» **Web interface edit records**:
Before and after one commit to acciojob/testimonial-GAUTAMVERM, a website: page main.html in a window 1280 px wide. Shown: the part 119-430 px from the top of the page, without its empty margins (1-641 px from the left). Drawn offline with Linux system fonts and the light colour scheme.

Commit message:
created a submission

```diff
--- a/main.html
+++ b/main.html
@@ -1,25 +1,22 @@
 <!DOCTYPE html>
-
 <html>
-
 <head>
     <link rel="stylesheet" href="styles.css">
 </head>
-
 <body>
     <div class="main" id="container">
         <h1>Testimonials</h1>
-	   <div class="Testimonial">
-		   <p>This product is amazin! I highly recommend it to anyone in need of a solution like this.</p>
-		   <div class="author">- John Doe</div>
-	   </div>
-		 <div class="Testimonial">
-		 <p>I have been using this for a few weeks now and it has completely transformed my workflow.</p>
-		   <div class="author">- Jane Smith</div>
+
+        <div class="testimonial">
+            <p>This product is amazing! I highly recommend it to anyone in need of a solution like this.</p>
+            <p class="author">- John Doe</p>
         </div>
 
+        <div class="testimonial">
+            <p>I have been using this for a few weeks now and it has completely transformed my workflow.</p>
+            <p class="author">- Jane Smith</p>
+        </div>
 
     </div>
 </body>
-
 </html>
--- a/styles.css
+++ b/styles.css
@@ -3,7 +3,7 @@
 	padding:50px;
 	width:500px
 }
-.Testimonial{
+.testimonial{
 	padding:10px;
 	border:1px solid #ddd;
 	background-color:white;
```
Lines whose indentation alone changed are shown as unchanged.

» **Problem description**: Whatever is in the entries above, write it out exactly.

» **Response to this exercise**:
Before and after one commit to acciojob/testimonial-GAUTAMVERM, a website: page main.html in a window 1280 px wide. Shown: the part 119-430 px from the top of the page, without its empty margins (1-641 px from the left). Drawn offline with Linux system fonts and the light colour scheme.

Commit message:
created a submission

```diff
--- a/main.html
+++ b/main.html
@@ -1,25 +1,22 @@
 <!DOCTYPE html>
-
 <html>
-
 <head>
     <link rel="stylesheet" href="styles.css">
 </head>
-
 <body>
     <div class="main" id="container">
         <h1>Testimonials</h1>
-	   <div class="Testimonial">
-		   <p>This product is amazin! I highly recommend it to anyone in need of a solution like this.</p>
-		   <div class="author">- John Doe</div>
-	   </div>
-		 <div class="Testimonial">
-		 <p>I have been using this for a few weeks now and it has completely transformed my workflow.</p>
-		   <div class="author">- Jane Smith</div>
+
+        <div class="testimonial">
+            <p>This product is amazing! I highly recommend it to anyone in need of a solution like this.</p>
+            <p class="author">- John Doe</p>
         </div>
 
+        <div class="testimonial">
+            <p>I have been using this for a few weeks now and it has completely transformed my workflow.</p>
+            <p class="author">- Jane Smith</p>
+        </div>
 
     </div>
 </body>
-
 </html>
--- a/styles.css
+++ b/styles.css
@@ -3,7 +3,7 @@
 	padding:50px;
 	width:500px
 }
-.Testimonial{
+.testimonial{
 	padding:10px;
 	border:1px solid #ddd;
 	background-color:white;
```
Lines whose indentation alone changed are shown as unchanged.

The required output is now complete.